A: Anon. Pf:c.1592, London Pb: 1592 G: Trag. in 5 acts; blank verse S: Arden's home and various other locations near Faversham, Kent, 1551 C: 15m, 2f, extras
Ascribed to Kyd and, even less probably to Shakespeare, Arden of Faversham was based on the murder of Thomas Ardern [sic] in 1551. It may therefore lay claim to being the first documentary drama of world theatre (although it may be argued that the mystery plays were documentary). It is also notable in that it creates a tragedy from the lives of ordinary people (conventionally the stuff of comedy), and so stands as an early example of a domestic tragedy. In its vigorous use of blank verse, free-ranging locations, disregard for the unity of time, and violent, even grotesque, action on stage, it – like The Spanish Tragedy – anticipates the great tragedies of the Elizabethan and Jacobean stage, most obviously Macbeth, where guilty murderers are also haunted by images of blood.
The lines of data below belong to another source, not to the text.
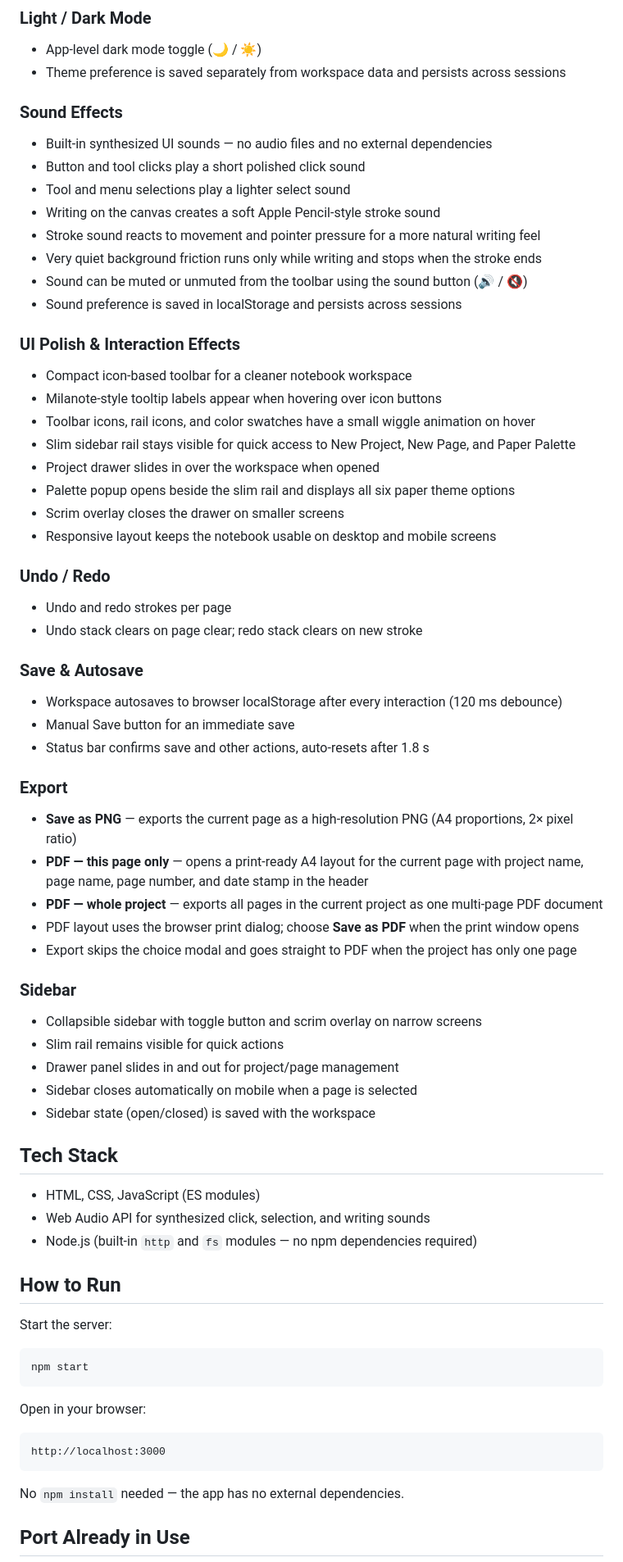
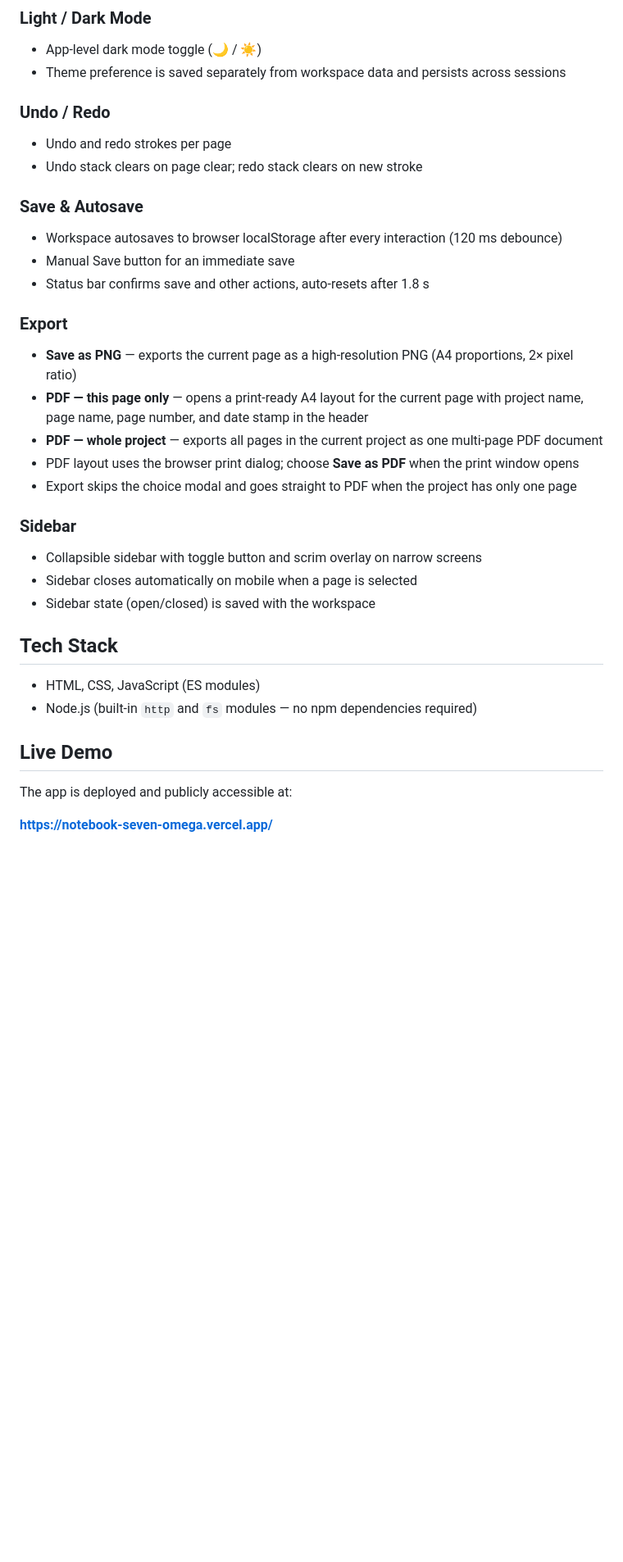
Before and after one commit to nihedevotee/Notebook, a Markdown page: README.md, the part around one of its changes. Shown at 82% size. Rendered like a GitHub page; blank space fills up the shorter version.

Commit message:
Update README to remove sound effects and UI details
Removed sound effects and UI polish sections from README.

````diff
--- a/README.md
+++ b/README.md
@@ -66,76 +52,29 @@ Each page stores its own theme, so different pages in the same project can have
 * App-level dark mode toggle (🌙 / ☀️)
 * Theme preference is saved separately from workspace data and persists across sessions
-
-### Sound Effects
-
-* Built-in synthesized UI sounds — no audio files and no external dependencies
-* Button and tool clicks play a short polished click sound
-* Tool and menu selections play a lighter select sound
-* Writing on the canvas creates a soft Apple Pencil-style stroke sound
-* Stroke sound reacts to movement and pointer pressure for a more natural writing feel
-* Very quiet background friction runs only while writing and stops when the stroke ends
-* Sound can be muted or unmuted from the toolbar using the sound button (🔊 / 🔇)
-* Sound preference is saved in localStorage and persists across sessions
-
-### UI Polish & Interaction Effects
-
-* Compact icon-based toolbar for a cleaner notebook workspace
-* Milanote-style tooltip labels appear when hovering over icon buttons
-* Toolbar icons, rail icons, and color swatches have a small wiggle animation on hover
-* Slim sidebar rail stays visible for quick access to New Project, New Page, and Paper Palette
-* Project drawer slides in over the workspace when opened
-* Palette popup opens beside the slim rail and displays all six paper theme options
-* Scrim overlay closes the drawer on smaller screens
-* Responsive layout keeps the notebook usable on desktop and mobile screens
-
 ### Undo / Redo
-
 * Undo and redo strokes per page
 * Undo stack clears on page clear; redo stack clears on new stroke
-
 ### Save & Autosave
-
 * Workspace autosaves to browser localStorage after every interaction (120 ms debounce)
 * Manual Save button for an immediate save
 * Status bar confirms save and other actions, auto-resets after 1.8 s
-
 ### Export
-
 * **Save as PNG** — exports the current page as a high-resolution PNG (A4 proportions, 2× pixel ratio)
 * **PDF — this page only** — opens a print-ready A4 layout for the current page with project name, page name, page number, and date stamp in the header
 * **PDF — whole project** — exports all pages in the current project as one multi-page PDF document
 * PDF layout uses the browser print dialog; choose **Save as PDF** when the print window opens
 * Export skips the choice modal and goes straight to PDF when the project has only one page
-
 ### Sidebar
-
 * Collapsible sidebar with toggle button and scrim overlay on narrow screens
-* Slim rail remains visible for quick actions
-* Drawer panel slides in and out for project/page management
 * Sidebar closes automatically on mobile when a page is selected
 * Sidebar state (open/closed) is saved with the workspace
-
 ## Tech Stack
 
 * HTML, CSS, JavaScript (ES modules)
-* Web Audio API for synthesized click, selection, and writing sounds
 * Node.js (built-in `http` and `fs` modules — no npm dependencies required)
+## Live Demo
 
-## How to Run
+The app is deployed and publicly accessible at:
 
-Start the server:
+**https://notebook-seven-omega.vercel.app/**
 
-```bash
-npm start
-```
-
-Open in your browser:
-
-```
-http://localhost:3000
-```
-
-No `npm install` needed — the app has no external dependencies.
-
-## Port Already in Use
-
````
Also changed, not shown: other parts of README.md (+3 -36 lines).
Lillo wrote a sanitized version, completed by John Hoadley in 1759.